I'm sorry we don't agree, it is absolutely fundamentally different on many levels. I've done many things in life prior to television, some of which involved the product development life cycle and I have yet to find anything close to how this business works. It is completely unique is so many ways, especially on the cost side. If you software product is a hit, does it suddenly cost more to make? If a series is a hit, guess what...it costs a LOT more to make because the actors want more money, the producer, director, etc, etc. Just one example, but there are many that are quirky like that.
Actually, yes, a hit software product does
suddenly cost a lot more. Many more technical support people. An intensive demand for more features and higher quality.
As a Directv employee you should know that. I'd call the DVRs successful. I'd say there is a big demand for features. I'd say there is actually a massive demand for higher quality.
Of course other forces allow Directv to be successful with DVRs even when the software is not so great. Microsoft knows all about that as well. In enterprise software this certainly happens as well but generally there is a whole lot more pressure - like actually losing significant business if problems aren't fixed.
Lots of people can work as programmers. Not so many are good at it. Even fewer know how to make a robust product and keep it that way. They too cost more. Everybody in the food chain of the software industry expects better pay at a successful software company.
As the article stated, 70% of the scripted shows never even make the air. Then a good chunk that do, get cancelled early. Sunk costs....done. In the industries I've been in prior, no way did we have 70% plus failed product launches. Not anywhere close. It's a totally different industry.

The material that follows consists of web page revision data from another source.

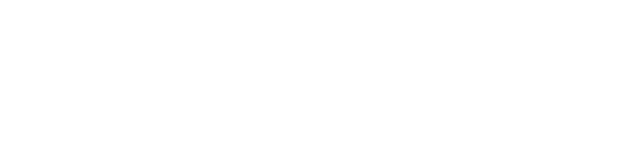
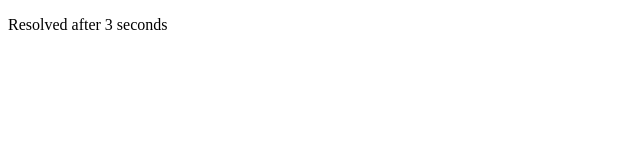
Before and after one commit to acciojob/race-to-finish-GnaneshwariSarala, a website: page main.html in a window 1280 px wide. Shown: the whole page, without its empty margins (0-640 px from the left). Drawn offline with Linux system fonts and the light colour scheme.

Commit message:
created a submission

```diff
--- a/main.html
+++ b/main.html
@@ -1,13 +1,13 @@
 <!DOCTYPE html>
+<html lang="en">
+<head>
+    <meta charset="UTF-8">
+    <meta name="viewport" content="width=device-width, initial-scale=1.0">
+    <title>Promise Example</title>
+</head>
+<body>
+    <div id="output"></div>
 
-<html>
-  <head>
-    <link rel="stylesheet" href="styles.css" />
-  </head>
-
-  <body>
-    <!-- the entire body must be written by student -->
-    <div id="output"></div>
-    <script type="text/javascript" src="./script.js"></script>
-  </body>
+    <script src="script.js"></script>
+</body>
 </html>
--- a/script.js
+++ b/script.js
@@ -1,4 +1,28 @@
-window.promises = [];
+document.addEventListener("DOMContentLoaded", () => {
+    const outputDiv = document.getElementById('output');
 
-// Do not change the code above this
-// add your promises to the array `promises`
+    // Function to create a promise with a random time between 1 and 5 seconds
+    function createPromise() {
+        const randomTime = Math.floor(Math.random() * 5) + 1;
+        return new Promise((resolve) => {
+            setTimeout(() => {
+                resolve(`Resolved after ${randomTime} seconds`);
+            }, randomTime * 1000); // Converting seconds to milliseconds
+        });
+    }
+
+    // Array of promises
+    const promises = Array.from({ length: 5 }, createPromise);
+
+    // Using Promise.any to wait for the first promise to resolve
+    Promise.any(promises)
+    .then(result => {
+        // Print the result in the output div
+        const p = document.createElement('p');
+        p.textContent = result;
+        outputDiv.appendChild(p);
+    })
+    .catch(error => {
+        console.error("All promises rejected:", error);
+    });
+});
```
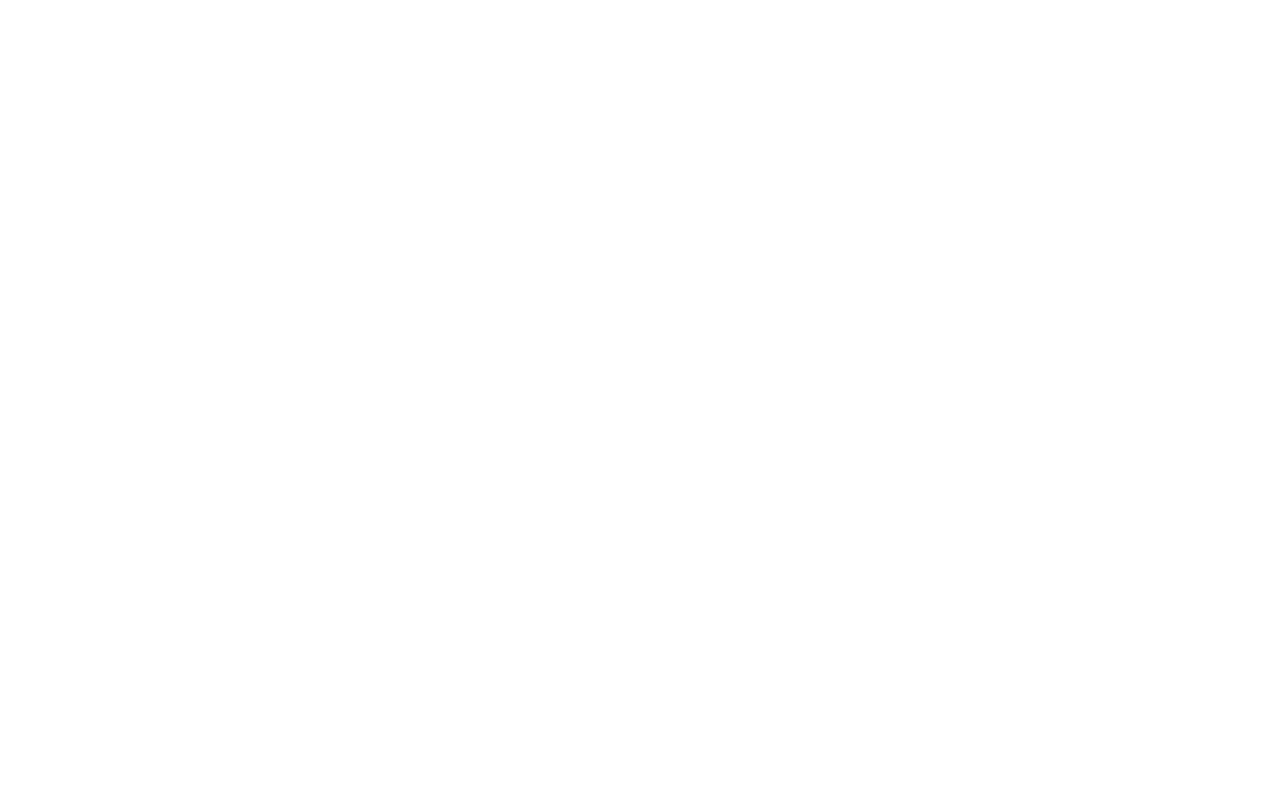
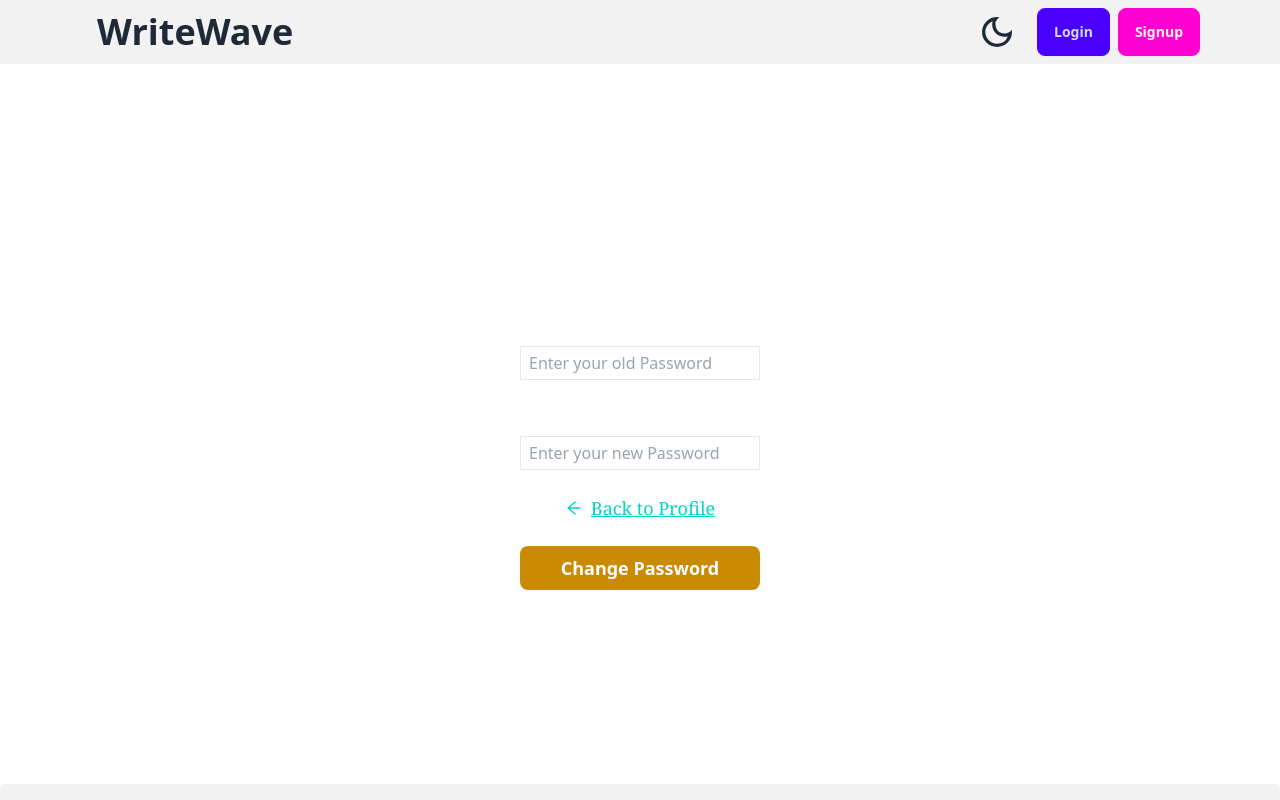
Before and after one commit to PrinceInScripts/Blog-App, a React (Vite) app in the folder frontend/: page /change-password in a window 1280 px wide. Before the commit this address had no page. Shown: the top 800 px of the page. Built offline with nearby package versions, Linux system fonts and the light colour scheme.

Commit message:
done change password

```diff
--- a/frontend/src/App.jsx
+++ b/frontend/src/App.jsx
@@ -15,6 +15,7 @@
 import BlogDetails from './pages/BlogDetails/BlogDetails';
 import ForgotPassword from './pages/password/forgetPassword.jsx/ForgotPassword';
 import ResetPssword from './pages/password/resetPassword/ResetPssword';
+import ChangePassword from './pages/password/changePassword/ChangePassword';
 
 
 function App() {
@@ -37,6 +38,7 @@
       <Route path='/blog-details' element={<BlogDetails/>}/>
       <Route path='/forgotPassword' element={<ForgotPassword/>}/>
       <Route path='/reset-password/:resetToken' element={<ResetPssword/>}/>
+      <Route path='/change-password' element={<ChangePassword/>}/>
      </Routes>
     </>
   );
--- a/frontend/src/pages/EditProfile/EditDetails/EditDetails.jsx
+++ b/frontend/src/pages/EditProfile/EditDetails/EditDetails.jsx
@@ -95,6 +95,14 @@
                     />
                 </div>
 
+                <div  className="absolute left-[48rem] bottom-52 w-32 border-none hover:border-none">
+                <Link to={"/change-password"}>
+                   <button className="text-accent link">
+                    Forgot Password?
+                    </button>
+                </Link>
+                </div>
+
                         <button type='submit' className='btn w-full btn-info'>Update CoverImage</button>
                         </form>
             </div>
--- /dev/null
+++ b/frontend/src/pages/password/changePassword/ChangePassword.jsx
@@ -0,0 +1,109 @@
+import React, { useState } from 'react';
+import Layout from '../../../Layout/Layout';
+import { useDispatch } from 'react-redux';
+import { Link, useNavigate } from 'react-router-dom';
+import { isValidPassword } from '../../../helper/RegexMatcher';
+import { changePassword } from '../../../redux/slice/authSlice';
+import { AiOutlineArrowLeft } from 'react-icons/ai';
+
+function ChangePassword() {
+    const dispatch=useDispatch()
+    const navigate=useNavigate()
+
+    const [userPassword,setUserPassword]=useState({
+        oldPassword:"",
+        newPassword:""
+    })
+
+    function handlePasswordChange(e){
+        const {name,value}=e.target
+        setUserPassword({
+            ...userPassword,
+            [name]:value
+        })
+    }
+
+    async function handleFormSubmit(e){
+        e.preventDefault()
+
+        if(!userPassword.oldPassword || !userPassword.newPassword){
+            toast.error("All filds are mandatory")
+            return;
+        }
+
+        if(!isValidPassword(userPassword.newPassword)){
+            toast.error("Minimum password length should be 6 with Uppercase, Lowercase, Number and Symbol")
+            return;
+        }
+
+        const response=await dispatch(changePassword(userPassword))
+
+        setUserPassword({
+            oldPassword:"",
+            newPassword:""
+        })
+
+        if(response?.payload?.success){
+            navigate("/users/profile")
+        }
+    }
+
+    return (
+        <Layout>
+              <div className="flex items-center justify-center h-[90vh]">
+              <form
+              onSubmit={handleFormSubmit}
+              className="flex flex-col justify-center gap-6 rounded-lg p-10 text-white w-80 h-[26rem] shadow-[0_0_10px_white]"
+              >
+                <h1 className="text-center text-2xl font-bold">Change Password</h1>
+
+                <div className="flex flex-col gap-1">
+                   <label htmlFor="oldPassword" className="text-lg font-semibold">
+                      Old Password
+                   </label>
+                   <input
+                   required
+                   type="password"
+                   name="oldPassword"
+                   id="oldPassword"
+                   placeholder="Enter your old Password"
+                   className="bg-transparent px-2 py-1 border"
+                   value={userPassword.oldPassword}
+                   onChange={handlePasswordChange}
+                   />
+                </div>
+                <div className="flex flex-col gap-1">
+                   <label htmlFor="newPassword" className="text-lg font-semibold">
+                      New Password
+                   </label>
+                   <input
+                   required
+                   type="password"
+                   name="newPassword"
+                   id="newPassword"
+                   placeholder="Enter your new Password"
+                   className="bg-transparent px-2 py-1 border"
+                   value={userPassword.newPassword}
+                   onChange={handlePasswordChange}
+                   />
+                </div>
+
+                <Link to={"/profile"}>
+                  <p className="text-accent link text-lg font-serif cursor-pointer flex items-center justify-center w-full gap-2">
+                    <AiOutlineArrowLeft/> Back to Profile
+                  </p>
+                </Link>
+
+                <button
+                className="w-full bg-yellow-600 hover:bg-yellow-700 transition-all ease-in-out duration-300 rounded-lg py-2 font-semibold text-lg cursor-pointer"
+                type="submit"
+                >
+                    Change Password
+                </button>
+              </form>
+            </div>
+        </Layout>
+    );
+}
+
+export default ChangePassword;
```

Lots of software startups fail - most in fact. We can go round-n-round forever on this. Those in the TV industry believe it is a totally different. They have to in order to continue to justify the price of the product. I don't believe it.